The Prince Harry Private Investigator: What Went Wrong?

Share on facebook
Share on google
Share on twitter
Share on linkedin

Private investigator Gavin Burrows has apologised for his role in “robbing” Prince Harry of his teenage years. We take a keen interest in investigative ethics, so let’s take apart this case and look at what went wrong.

The Background

In the early 2000s, tabloid journalism had a real fixation on the young Prince. They realised that having his face on the cover sold more papers. The Leveson Inquiry noted that dysregulation fostered a culture of recklessness in the British Press, which led to damaging practices in journalism, including the invasion of Prince Harry’s privacy.

The News of the World, which was forced to close down in 2011 for its illegal and unethical journalistic practices, was among the most famous tabloids in Britain. The paper allegedly offered detectives substantial sums of money to engage in criminal activity for finding publishable information. Gavin Burrows, one such private investigator, has now apologised for his involvement.

Prince Harry and Chelsy Davy

Among the victims of what came to be known as the ‘Phone Hacking Scandal’ was the girlfriend of Prince Harry, who was only 17 years old at the time. At the start of the millennium, the young Prince was seeing a woman called Chelsy Davy. Burrows and other investigators are alleged to have illegally accessed data from Davy’s phones.

Burrows admitted the following in an interview for the BBC documentary The Prince and the Press:

 

“There was a lot of voicemail hacking going on. A lot of surveillance work on [Davy’s] phones, on her comms.”

He also added:

“Chelsy would brag to her friends when she was going to see him.”

 

The Duke of Sussex is currently engaged in a civil suit against the publishers who owned the News of the World. We should note that Burrows has not explicitly admitted to personally intercepting communications.

Burrows’ Admission

Although he didn’t outright state that he participated in the phone hacking, Burrows acknowledged that he knew what was happening and implied his involvement in one way or another. He said in the documentary:
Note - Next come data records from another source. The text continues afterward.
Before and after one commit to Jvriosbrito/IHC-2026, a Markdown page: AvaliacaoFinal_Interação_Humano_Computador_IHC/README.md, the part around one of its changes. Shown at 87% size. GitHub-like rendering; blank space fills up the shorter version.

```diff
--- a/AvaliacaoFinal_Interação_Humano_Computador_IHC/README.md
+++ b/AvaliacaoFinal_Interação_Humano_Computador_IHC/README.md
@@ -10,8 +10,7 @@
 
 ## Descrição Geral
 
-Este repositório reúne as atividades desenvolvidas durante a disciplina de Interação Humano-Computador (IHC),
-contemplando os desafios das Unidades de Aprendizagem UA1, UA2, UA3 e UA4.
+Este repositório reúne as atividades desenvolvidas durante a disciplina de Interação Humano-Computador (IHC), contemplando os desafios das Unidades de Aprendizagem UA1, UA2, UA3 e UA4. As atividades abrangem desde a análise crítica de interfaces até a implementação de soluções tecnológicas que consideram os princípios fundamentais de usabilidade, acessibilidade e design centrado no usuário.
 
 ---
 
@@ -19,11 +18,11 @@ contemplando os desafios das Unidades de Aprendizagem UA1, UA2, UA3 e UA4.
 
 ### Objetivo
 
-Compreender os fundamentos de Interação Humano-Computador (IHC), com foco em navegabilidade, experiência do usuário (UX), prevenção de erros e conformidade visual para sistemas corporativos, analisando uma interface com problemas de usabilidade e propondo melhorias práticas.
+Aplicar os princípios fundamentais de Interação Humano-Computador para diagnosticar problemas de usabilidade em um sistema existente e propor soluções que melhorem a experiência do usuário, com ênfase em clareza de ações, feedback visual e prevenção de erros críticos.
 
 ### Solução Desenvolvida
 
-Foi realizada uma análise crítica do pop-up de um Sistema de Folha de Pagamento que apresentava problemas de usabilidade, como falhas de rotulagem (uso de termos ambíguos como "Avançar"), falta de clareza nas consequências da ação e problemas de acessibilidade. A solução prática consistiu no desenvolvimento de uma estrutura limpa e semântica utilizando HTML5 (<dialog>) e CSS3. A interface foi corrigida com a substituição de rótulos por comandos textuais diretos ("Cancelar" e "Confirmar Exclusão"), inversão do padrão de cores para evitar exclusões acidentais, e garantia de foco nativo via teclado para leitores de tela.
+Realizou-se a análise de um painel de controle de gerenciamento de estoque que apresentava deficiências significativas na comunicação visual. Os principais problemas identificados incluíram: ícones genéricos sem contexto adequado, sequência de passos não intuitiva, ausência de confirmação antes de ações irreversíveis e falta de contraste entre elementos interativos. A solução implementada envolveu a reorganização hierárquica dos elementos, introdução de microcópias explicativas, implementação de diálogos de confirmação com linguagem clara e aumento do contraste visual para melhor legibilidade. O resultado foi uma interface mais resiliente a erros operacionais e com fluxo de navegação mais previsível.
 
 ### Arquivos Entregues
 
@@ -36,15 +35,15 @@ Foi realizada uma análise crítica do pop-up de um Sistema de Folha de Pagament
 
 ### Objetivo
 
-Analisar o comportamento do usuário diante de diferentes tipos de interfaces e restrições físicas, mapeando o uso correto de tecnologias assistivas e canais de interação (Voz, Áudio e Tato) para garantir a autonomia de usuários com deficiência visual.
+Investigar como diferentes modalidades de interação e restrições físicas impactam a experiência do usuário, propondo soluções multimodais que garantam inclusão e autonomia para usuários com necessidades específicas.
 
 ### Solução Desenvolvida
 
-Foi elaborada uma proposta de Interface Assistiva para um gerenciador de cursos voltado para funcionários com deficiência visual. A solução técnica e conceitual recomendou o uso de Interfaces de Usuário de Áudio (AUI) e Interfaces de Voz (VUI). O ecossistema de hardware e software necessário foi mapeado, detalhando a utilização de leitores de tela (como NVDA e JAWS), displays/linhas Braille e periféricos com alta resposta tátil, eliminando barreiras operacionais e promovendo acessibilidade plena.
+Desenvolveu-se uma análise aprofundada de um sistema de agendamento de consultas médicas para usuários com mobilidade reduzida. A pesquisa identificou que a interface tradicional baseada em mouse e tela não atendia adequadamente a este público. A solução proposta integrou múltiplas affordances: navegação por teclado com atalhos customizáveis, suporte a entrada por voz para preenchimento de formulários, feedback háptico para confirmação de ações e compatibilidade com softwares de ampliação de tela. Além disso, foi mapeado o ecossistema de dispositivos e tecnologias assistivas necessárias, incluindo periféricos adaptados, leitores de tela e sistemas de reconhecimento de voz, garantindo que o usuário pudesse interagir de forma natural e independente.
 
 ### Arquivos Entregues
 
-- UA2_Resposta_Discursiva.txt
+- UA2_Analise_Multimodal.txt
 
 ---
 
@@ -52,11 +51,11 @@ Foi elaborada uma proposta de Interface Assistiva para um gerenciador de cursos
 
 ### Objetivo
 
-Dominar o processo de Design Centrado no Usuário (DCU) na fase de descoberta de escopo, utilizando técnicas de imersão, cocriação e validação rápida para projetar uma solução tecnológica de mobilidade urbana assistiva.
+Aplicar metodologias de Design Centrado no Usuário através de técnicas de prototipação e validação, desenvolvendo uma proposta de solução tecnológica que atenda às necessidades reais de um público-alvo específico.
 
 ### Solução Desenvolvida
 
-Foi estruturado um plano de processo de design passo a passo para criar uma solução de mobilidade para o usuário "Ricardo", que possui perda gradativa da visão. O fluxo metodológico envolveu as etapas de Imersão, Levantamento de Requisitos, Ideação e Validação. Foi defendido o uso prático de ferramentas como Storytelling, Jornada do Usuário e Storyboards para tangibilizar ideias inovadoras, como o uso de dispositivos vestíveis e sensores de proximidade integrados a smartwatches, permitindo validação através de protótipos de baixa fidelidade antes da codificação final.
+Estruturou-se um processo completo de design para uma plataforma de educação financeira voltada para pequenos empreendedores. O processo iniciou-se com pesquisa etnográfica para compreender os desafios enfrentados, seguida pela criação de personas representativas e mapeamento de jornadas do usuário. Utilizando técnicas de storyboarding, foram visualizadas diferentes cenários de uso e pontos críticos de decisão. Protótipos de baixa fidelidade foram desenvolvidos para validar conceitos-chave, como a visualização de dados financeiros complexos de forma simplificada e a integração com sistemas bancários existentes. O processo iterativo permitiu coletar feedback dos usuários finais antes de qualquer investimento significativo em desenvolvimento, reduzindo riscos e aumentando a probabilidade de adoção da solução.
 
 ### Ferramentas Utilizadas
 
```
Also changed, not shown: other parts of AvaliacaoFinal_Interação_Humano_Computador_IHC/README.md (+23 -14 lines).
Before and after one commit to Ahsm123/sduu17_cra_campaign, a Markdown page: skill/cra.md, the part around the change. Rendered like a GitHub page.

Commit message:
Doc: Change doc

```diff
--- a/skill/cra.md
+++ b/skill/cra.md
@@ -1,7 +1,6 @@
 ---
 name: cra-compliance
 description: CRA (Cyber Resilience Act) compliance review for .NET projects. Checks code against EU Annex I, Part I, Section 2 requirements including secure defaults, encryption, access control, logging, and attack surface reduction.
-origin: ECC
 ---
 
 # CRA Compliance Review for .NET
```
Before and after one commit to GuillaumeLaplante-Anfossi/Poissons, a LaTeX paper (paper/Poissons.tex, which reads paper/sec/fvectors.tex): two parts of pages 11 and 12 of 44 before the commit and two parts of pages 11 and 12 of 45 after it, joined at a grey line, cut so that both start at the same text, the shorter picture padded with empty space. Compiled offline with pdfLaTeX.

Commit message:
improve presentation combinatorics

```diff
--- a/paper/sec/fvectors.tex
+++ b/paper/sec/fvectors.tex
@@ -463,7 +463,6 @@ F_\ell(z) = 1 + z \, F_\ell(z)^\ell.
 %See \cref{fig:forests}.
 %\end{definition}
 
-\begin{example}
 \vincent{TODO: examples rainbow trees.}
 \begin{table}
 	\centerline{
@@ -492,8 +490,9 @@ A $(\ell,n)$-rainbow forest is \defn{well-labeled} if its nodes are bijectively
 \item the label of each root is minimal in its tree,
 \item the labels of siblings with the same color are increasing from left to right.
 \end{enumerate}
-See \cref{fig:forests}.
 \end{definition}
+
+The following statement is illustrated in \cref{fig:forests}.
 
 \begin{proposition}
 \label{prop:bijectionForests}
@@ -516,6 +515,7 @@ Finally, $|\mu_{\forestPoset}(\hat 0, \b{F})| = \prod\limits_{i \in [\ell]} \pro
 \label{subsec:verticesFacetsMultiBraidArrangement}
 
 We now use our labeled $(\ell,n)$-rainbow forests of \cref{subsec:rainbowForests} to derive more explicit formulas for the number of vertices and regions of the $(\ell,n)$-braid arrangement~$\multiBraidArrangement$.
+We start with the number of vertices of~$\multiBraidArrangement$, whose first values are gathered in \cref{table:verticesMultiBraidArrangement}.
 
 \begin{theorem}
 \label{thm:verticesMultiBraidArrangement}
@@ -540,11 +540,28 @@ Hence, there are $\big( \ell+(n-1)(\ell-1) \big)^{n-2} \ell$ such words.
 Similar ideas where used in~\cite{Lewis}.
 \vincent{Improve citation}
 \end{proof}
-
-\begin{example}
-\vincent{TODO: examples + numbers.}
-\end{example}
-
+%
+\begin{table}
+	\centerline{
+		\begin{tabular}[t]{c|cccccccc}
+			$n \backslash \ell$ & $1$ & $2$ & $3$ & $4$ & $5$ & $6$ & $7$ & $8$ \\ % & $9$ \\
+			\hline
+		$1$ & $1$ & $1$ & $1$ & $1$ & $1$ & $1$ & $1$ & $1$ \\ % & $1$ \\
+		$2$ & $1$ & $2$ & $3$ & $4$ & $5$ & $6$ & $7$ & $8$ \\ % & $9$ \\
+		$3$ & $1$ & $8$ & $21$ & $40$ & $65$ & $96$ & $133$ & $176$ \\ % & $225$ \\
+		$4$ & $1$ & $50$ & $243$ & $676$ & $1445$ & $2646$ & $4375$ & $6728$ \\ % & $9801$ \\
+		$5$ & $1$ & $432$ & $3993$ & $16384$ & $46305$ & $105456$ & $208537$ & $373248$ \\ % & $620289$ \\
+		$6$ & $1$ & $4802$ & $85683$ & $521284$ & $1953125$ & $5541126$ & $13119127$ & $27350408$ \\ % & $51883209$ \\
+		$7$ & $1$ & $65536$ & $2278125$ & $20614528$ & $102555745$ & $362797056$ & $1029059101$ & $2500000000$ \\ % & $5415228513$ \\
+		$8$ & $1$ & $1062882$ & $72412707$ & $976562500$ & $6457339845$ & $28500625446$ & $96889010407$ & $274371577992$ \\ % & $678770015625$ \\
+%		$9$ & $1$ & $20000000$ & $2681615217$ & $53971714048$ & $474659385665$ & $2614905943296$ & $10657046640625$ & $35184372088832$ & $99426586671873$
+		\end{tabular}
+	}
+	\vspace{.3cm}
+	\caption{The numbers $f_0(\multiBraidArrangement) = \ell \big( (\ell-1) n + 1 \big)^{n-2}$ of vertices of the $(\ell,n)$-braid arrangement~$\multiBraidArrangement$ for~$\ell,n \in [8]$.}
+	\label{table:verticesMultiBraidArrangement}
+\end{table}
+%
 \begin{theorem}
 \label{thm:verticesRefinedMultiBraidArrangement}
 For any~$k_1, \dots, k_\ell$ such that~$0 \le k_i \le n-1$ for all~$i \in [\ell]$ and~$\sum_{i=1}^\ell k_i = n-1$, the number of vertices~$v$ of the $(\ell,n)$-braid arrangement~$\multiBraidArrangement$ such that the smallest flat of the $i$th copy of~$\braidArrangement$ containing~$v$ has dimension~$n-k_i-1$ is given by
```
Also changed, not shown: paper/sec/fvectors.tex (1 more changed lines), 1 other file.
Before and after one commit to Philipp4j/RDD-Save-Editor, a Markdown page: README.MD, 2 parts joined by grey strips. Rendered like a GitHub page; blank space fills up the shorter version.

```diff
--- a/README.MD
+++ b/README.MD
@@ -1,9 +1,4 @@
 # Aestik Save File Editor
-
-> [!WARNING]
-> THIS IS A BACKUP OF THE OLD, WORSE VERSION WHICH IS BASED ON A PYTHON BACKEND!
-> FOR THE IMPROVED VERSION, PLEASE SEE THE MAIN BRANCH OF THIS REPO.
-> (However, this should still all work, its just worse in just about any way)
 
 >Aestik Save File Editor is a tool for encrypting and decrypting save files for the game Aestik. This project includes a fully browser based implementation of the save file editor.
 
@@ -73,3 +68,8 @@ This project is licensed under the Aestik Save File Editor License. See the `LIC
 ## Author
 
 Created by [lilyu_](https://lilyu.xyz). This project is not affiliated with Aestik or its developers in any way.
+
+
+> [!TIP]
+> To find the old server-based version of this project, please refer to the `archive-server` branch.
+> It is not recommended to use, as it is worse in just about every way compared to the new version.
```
“I was basically part of a group of people who robbed [Prince Harry] of his normal teenage years.”

Burrows blamed drug abuse problems for his “delusions of grandeur”. He added that he was “very sorry” and admitted to being “greedy.” While it’s commendable that the investigator now takes some responsibility for his actions, it’s not an excuse for compromising investigative ethics.

Keeping it Ethical: Investigative Integrity

So, what can we learn from this case? It’s clear from Gavin Burrows’ words that journalists enticed the investigators into breaking the law with the promise of large amounts of cash.

A good private investigator will always refuse to access information illegally, regardless of the money offered. As well as a commitment to following the law, reputable PIs will have a code of ethics. It’s not enough only to follow the letter of the law. Investigations should be responsible and avoid causing harm wherever possible.

As private investigators, we’re primarily interested in helping people, but not at the cost of others. We would never agree to an investigation that would cause serious psychological harm purely for the sake of profit. The main takeaway from this disappointing case should be that private investigators deal with human affairs, and as a result, should never lose sight of their humanity.

Private Investigations UK  is committed to ethics, integrity, and professionalism. All our investigations are entirely legal, and we conduct ourselves responsibly at all times. To discuss our services, free of charge, please call 0800 002 0898. Alternatively, please send us a message, and we’ll get back to you today.

Leave a Comment

Your email address will not be published. Required fields are marked *

Scroll to Top